Too often, discussions of relevance become about marketing, branding, and messaging without the more essential and difficult work of change to the essence, to the heart and soul, of the Church community. Relevance often gets lumped with “contemporary,” morphing into conversations about strategies of how to make a worship service more “hip”; that somehow putting a drum set or a Powerpoint projector in the sanctuary and having a pastor remove the Geneva gown, preach without manuscript/notes in order to preach “from heart” — that somehow these cosmetic changes will make a community “cool” and therefore “relevant.”
God’s revelation, God’s incarnation, God becoming flesh and blood as Jesus Christ – has nothing to do with the latest fad, or the cool factor. God taking on the human nature was not, and has never been about relevance. It’s about salience – the surprise, the mystery that almighty God through the Holy Spirit would take on the flesh and blood of Mary to be in solidarity with humanity. It was so shocking, so unexpected that the Scriptures attest that he was not accepted by his own home/people (John 1:11).
God as Jesus Christ by the power and work of the Holy Spirit becomes for us what we cannot be apart from Him – fully human who live as image-bearers of God.
We do one of two things, or both: we seek to be in solidarity with each other but fail to fully grasp what it means to be in solidarity; or we do the opposite and separate ourselves from one another through violence, hatred, unforgiving hearts.
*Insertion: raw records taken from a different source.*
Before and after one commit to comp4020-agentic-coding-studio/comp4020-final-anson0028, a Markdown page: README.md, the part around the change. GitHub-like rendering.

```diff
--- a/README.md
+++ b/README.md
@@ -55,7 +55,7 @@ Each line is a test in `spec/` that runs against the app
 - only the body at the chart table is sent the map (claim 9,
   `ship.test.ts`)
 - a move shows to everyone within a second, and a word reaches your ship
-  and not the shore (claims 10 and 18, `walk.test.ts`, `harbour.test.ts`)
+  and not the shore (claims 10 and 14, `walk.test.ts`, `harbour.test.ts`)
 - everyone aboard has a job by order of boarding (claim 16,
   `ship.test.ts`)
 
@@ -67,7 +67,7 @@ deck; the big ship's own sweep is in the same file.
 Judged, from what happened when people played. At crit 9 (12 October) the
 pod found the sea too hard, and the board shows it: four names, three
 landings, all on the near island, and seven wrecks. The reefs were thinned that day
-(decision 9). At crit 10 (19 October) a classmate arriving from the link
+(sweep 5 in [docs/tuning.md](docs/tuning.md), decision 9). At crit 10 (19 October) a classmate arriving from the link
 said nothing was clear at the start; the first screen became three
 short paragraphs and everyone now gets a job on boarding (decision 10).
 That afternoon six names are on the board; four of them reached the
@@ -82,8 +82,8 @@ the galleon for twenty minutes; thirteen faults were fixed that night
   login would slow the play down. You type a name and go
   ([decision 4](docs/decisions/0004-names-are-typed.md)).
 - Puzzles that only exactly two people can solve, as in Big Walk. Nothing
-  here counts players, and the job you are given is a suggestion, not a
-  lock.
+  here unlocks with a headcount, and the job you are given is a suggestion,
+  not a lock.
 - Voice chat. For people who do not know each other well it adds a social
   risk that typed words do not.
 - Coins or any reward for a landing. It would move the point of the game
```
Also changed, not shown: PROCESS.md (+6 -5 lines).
To the former – our attempts to fully be in solidarity with one another eventually falls short because of our limitations as human beings. Every attempt I make to pray for and understand the plight of our Syrian and Lebanese sisters and brothers, even with a personal visit there last May, I cannot fully grasp their experience and situation. We see this play out in church and in the culture in our attempts to be more racially-diverse, to combat racism and to undo racism. Even on the best days when folks seek to understand the past-present wounds and scars of those who have been on the receiving end of racism, the attempt to be in full solidarity falls short.
To the latter – human alienation, separation, division, and brokenness – we do that too, and we seem to do it well as innate to our natures .
Q/A 35-36 shows us that God does not seek to be cool, or to take up the 1st century fad; God seeks to be true – true to Himself – the loving and gracious God who seeks to reconcile the world to Himself and sets Himself on the path to do just that. God’s words, God’s will, God’s intention, and God’s actions are one and the same. God is true to Himself.
And God is true to us. God knows us more than we know ourselves. Even with our sin that prevents us from fully being in solidarity with God, with each other, and ourselves, God commits Himself to reconcile us, to make us whole.
The freedom that we have in God’s incarnation as Jesus Christ through the Holy Spirit is that even as we are to truly love one another and be in solidarity with the human condition on the micro- and macro- levels, to pray, to listen, to empathize with the joys and struggles of our neighbors – we can live in the freedom that even with our best efforts, we cannot fully know. We are to be true to who we are.
Even as we are to be true to who God is to us. To be true to who God is to us is to be true to God’s true self to us – as our Almighty Creator, as our Savior and Lord. In other words, to be true to who God is to us is to worship….to give God the worth due God’s name because of what God has revealed and given to the world in Jesus Christ through the Holy Spirit.
A lifelong commitment to live as image-bearers of God can only come when the Holy Spirit births in us the life of Jesus Christ. No strategy can do that; that’s the Holy Spirit’s work and power. And with the Holy Spirit in charge, we cannot manage when or how birth, rebirth, and the daily re-birthing occurs. In not knowing the when or how, in not being able to control or manage the work of God, then our life, our new life (and even death) is about receiving gift, receiving that which God births, and receiving the One whom God births.
And that’s precisely the point…the salient point.